“The act of protesting should never be allowed to overshadow the reason we protest,” Biden said. “It should not drive people away from the just cause that protest is meant to advance.”

Protests ignited last week after a video emerged showing a white police officer kneeling on Floyd's neck as Floyd said he couldn't breathe. He died in police custody shortly afterward. 

Floyd's death, along with other similar recent incidents including the death of a black woman named Breonna Taylor who was shot and killed by white police officers in her home in Louisville, Ky., has become a flashpoint in a country already struggling with the coronavirus pandemic, which has killed black Americans in disproportionate numbers. 

Biden has seen strong support among older black voters, though recent remarks in which he said "you ain't black" if you vote for Trump sparked criticism even among some of his closest allies. 

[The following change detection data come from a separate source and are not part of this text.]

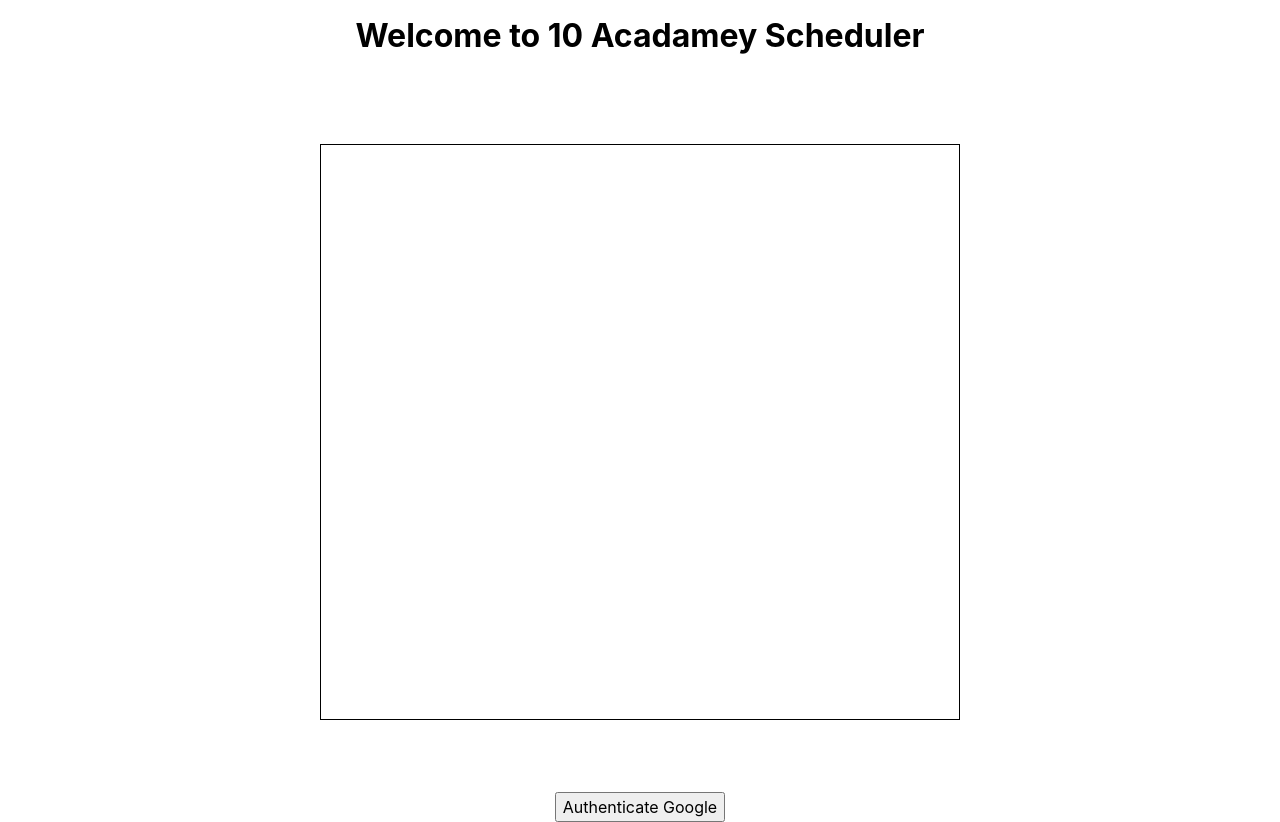
Repository: nebilarega/calendar-extractor
Page: / (app in frontend/)
An editor plug-in stored every save of this project. The page is shown before and after the next save, followed by the edit.
The browser window is 1280 px wide. The pictures show the whole page.
The project was rebuilt for these pictures with package versions that can differ from the ones it lists, and the page was loaded fresh each time.

Above is the page before, as saved 2022-08-24 23:21:39.

After the next save:
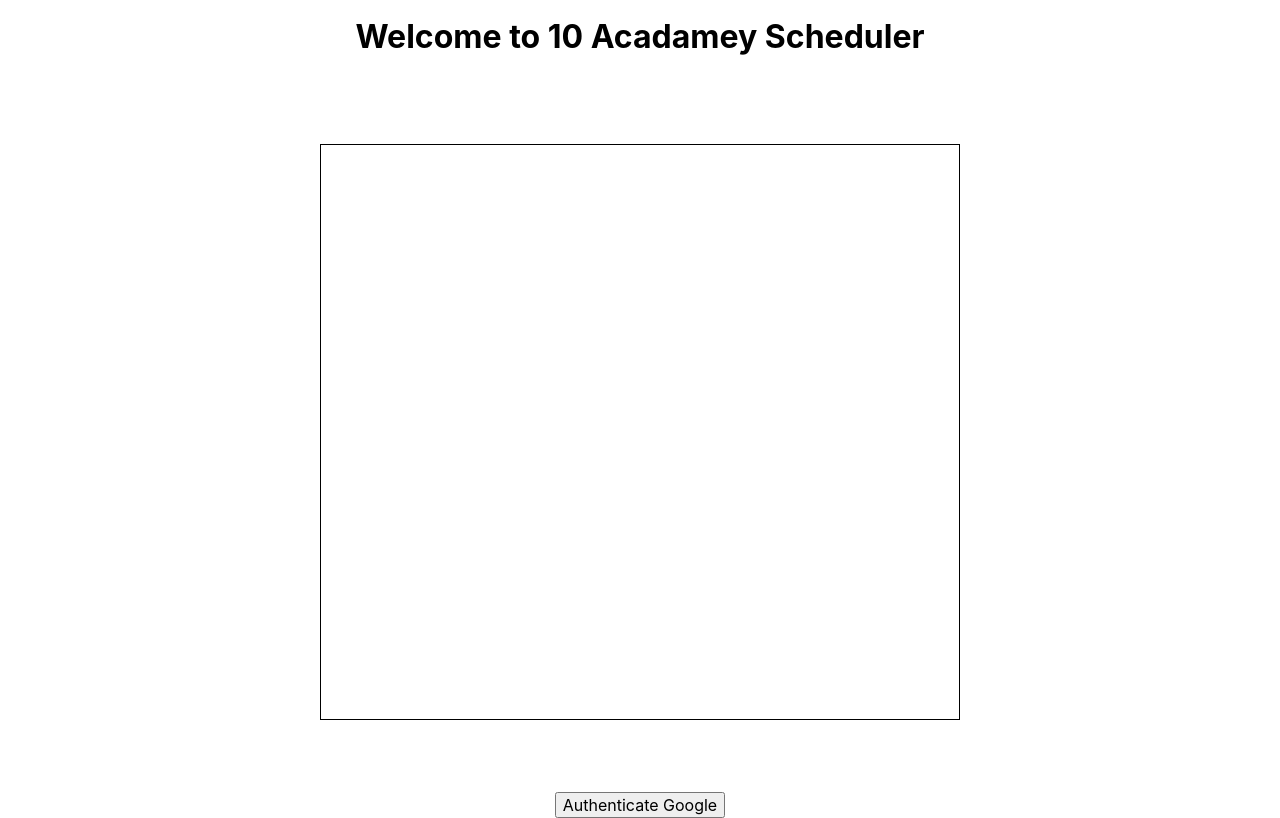
Saved 84 s later.
--- a/frontend/src/css/landing.css
+++ b/frontend/src/css/landing.css
@@ -28,13 +28,6 @@
 /* Set core root defaults */
 html:focus-within {
   scroll-behavior: smooth;
-}
-
-/* Set core body defaults */
-body {
-  min-height: 100vh;
-  text-rendering: optimizeSpeed;
-  line-height: 1.5;
 }
 
 /* A elements that don't have a class get default styles */
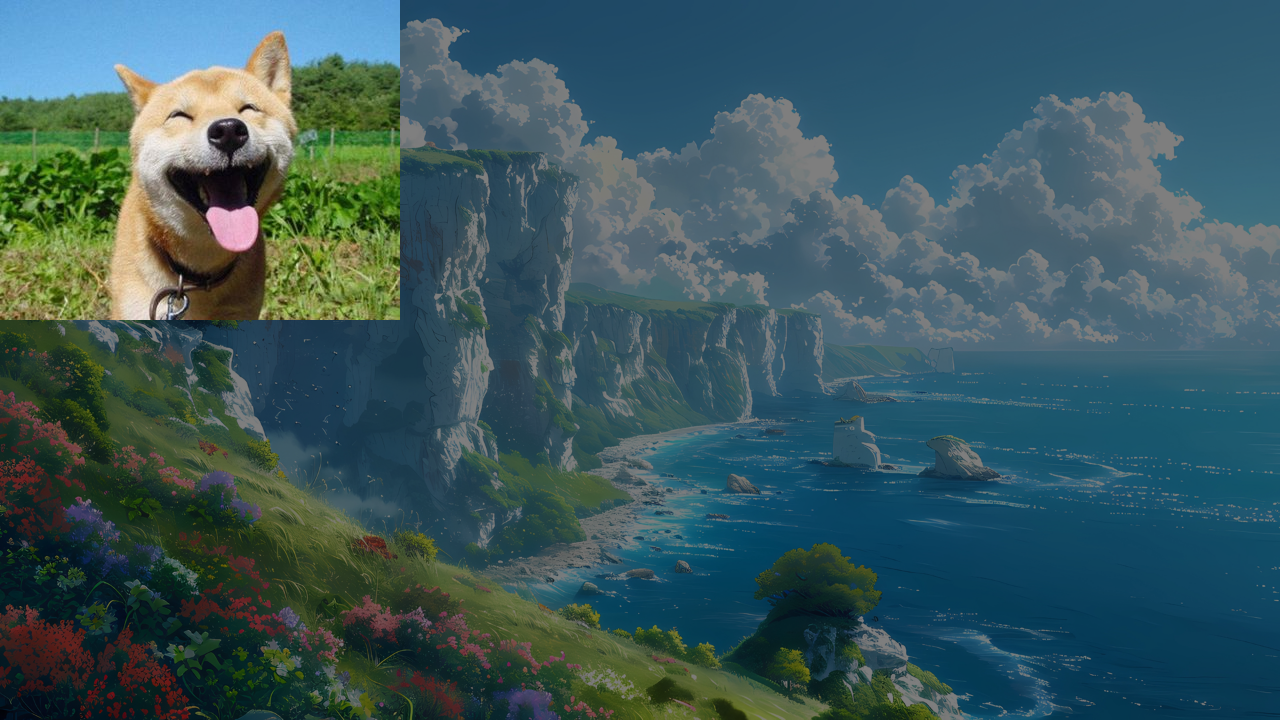
Repository: taoxiaofeng/hello-javascript
Page: master-class/position.html
The author's editor kept a copy of each file at every save. The page is drawn from the files as they stood at one save, then again after the next save.
The browser window is 1280 px wide. The pictures show the window.
A layer covers the whole window, so only the first screen is drawn.

Above is the page before, as saved 2024-07-29 21:22:44.

### master-class/position.html
<!DOCTYPE html>
<html lang="en">

<head>
  <meta charset="UTF-8">
  <meta name="viewport" content="width=device-width, initial-scale=1.0">
  <title>css定位</title>
  <style>
    * {
      margin: 0;
      padding: 0;
      box-sizing: border-box;
    }

    .bg {
      width: 100%;
    }

    .modal {
      width: 100%;
      height: 100%;
      position: fixed;
      top: 0;
      right: 0;
      bottom: 0;
      left: 0;
      background: rgba(0, 0, 0, 0.5);
    }


  </style>
</head>

<body>

  <img class="bg" src="./images/bg.jpg" alt="">
  <div class="modal">
    <img class="dog" src="./images/dog.jpg" alt="">
  </div>
</body>

</html>

After the next save:
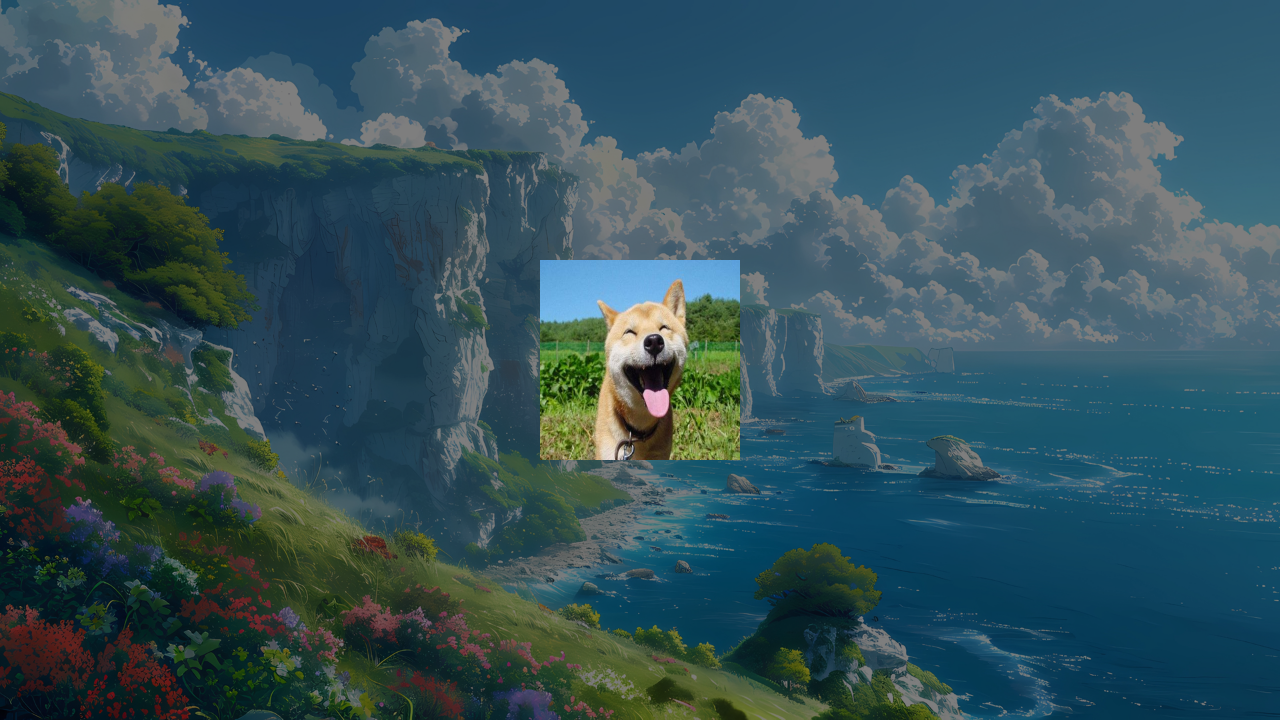
Saved 33 s later.
--- a/master-class/position.html
+++ b/master-class/position.html
@@ -27,6 +27,15 @@
       background: rgba(0, 0, 0, 0.5);
     }
 
+    .dog {
+      width: 200px;
+      height: 200px;
+      position: absolute;
+      left: 50%;
+      top: 50%;
+      transform: translate(-50%, -50%);
+    }
+
 
   </style>
 </head>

A Washington Post-ABC News poll released Sunday found Biden with a double-digit lead over Trump, as the country prepares for an increasingly bitter election fight.